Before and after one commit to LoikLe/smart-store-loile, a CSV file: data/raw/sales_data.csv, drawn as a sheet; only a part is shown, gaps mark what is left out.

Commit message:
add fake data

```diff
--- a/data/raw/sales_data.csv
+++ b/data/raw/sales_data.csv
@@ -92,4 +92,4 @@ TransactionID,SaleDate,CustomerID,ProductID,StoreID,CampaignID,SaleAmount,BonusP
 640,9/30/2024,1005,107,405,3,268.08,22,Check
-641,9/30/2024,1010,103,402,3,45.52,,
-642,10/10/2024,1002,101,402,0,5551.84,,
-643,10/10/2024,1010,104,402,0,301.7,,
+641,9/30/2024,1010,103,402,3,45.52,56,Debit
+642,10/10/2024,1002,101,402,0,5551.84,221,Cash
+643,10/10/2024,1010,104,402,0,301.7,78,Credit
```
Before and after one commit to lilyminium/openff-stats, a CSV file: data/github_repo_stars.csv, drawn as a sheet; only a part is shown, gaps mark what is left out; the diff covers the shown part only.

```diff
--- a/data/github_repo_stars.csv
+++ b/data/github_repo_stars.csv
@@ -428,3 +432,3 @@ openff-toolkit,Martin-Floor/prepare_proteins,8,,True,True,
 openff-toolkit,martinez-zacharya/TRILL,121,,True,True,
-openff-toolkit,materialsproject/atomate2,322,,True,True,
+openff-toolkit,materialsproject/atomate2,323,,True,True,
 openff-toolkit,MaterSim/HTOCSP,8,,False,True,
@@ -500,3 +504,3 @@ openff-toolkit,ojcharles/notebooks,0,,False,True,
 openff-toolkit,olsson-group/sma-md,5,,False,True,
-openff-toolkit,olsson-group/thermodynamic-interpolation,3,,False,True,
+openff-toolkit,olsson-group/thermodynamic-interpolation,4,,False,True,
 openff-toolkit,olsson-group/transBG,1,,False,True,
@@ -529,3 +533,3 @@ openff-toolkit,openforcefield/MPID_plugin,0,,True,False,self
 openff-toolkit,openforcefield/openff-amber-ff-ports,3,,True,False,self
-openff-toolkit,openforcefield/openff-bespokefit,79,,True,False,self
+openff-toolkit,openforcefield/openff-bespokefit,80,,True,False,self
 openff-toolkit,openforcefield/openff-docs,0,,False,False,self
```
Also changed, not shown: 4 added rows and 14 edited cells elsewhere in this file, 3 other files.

What you should do » What is needed is an exact copy of all the data above.

Result »
Before and after one commit to LoikLe/smart-store-loile, a CSV file: data/raw/sales_data.csv, drawn as a sheet; only a part is shown, gaps mark what is left out.

Commit message:
add fake data

```diff
--- a/data/raw/sales_data.csv
+++ b/data/raw/sales_data.csv
@@ -92,4 +92,4 @@ TransactionID,SaleDate,CustomerID,ProductID,StoreID,CampaignID,SaleAmount,BonusP
 640,9/30/2024,1005,107,405,3,268.08,22,Check
-641,9/30/2024,1010,103,402,3,45.52,,
-642,10/10/2024,1002,101,402,0,5551.84,,
-643,10/10/2024,1010,104,402,0,301.7,,
+641,9/30/2024,1010,103,402,3,45.52,56,Debit
+642,10/10/2024,1002,101,402,0,5551.84,221,Cash
+643,10/10/2024,1010,104,402,0,301.7,78,Credit
```
Before and after one commit to lilyminium/openff-stats, a CSV file: data/github_repo_stars.csv, drawn as a sheet; only a part is shown, gaps mark what is left out; the diff covers the shown part only.

```diff
--- a/data/github_repo_stars.csv
+++ b/data/github_repo_stars.csv
@@ -428,3 +432,3 @@ openff-toolkit,Martin-Floor/prepare_proteins,8,,True,True,
 openff-toolkit,martinez-zacharya/TRILL,121,,True,True,
-openff-toolkit,materialsproject/atomate2,322,,True,True,
+openff-toolkit,materialsproject/atomate2,323,,True,True,
 openff-toolkit,MaterSim/HTOCSP,8,,False,True,
@@ -500,3 +504,3 @@ openff-toolkit,ojcharles/notebooks,0,,False,True,
 openff-toolkit,olsson-group/sma-md,5,,False,True,
-openff-toolkit,olsson-group/thermodynamic-interpolation,3,,False,True,
+openff-toolkit,olsson-group/thermodynamic-interpolation,4,,False,True,
 openff-toolkit,olsson-group/transBG,1,,False,True,
@@ -529,3 +533,3 @@ openff-toolkit,openforcefield/MPID_plugin,0,,True,False,self
 openff-toolkit,openforcefield/openff-amber-ff-ports,3,,True,False,self
-openff-toolkit,openforcefield/openff-bespokefit,79,,True,False,self
+openff-toolkit,openforcefield/openff-bespokefit,80,,True,False,self
 openff-toolkit,openforcefield/openff-docs,0,,False,False,self
```
Also changed, not shown: 4 added rows and 14 edited cells elsewhere in this file, 3 other files.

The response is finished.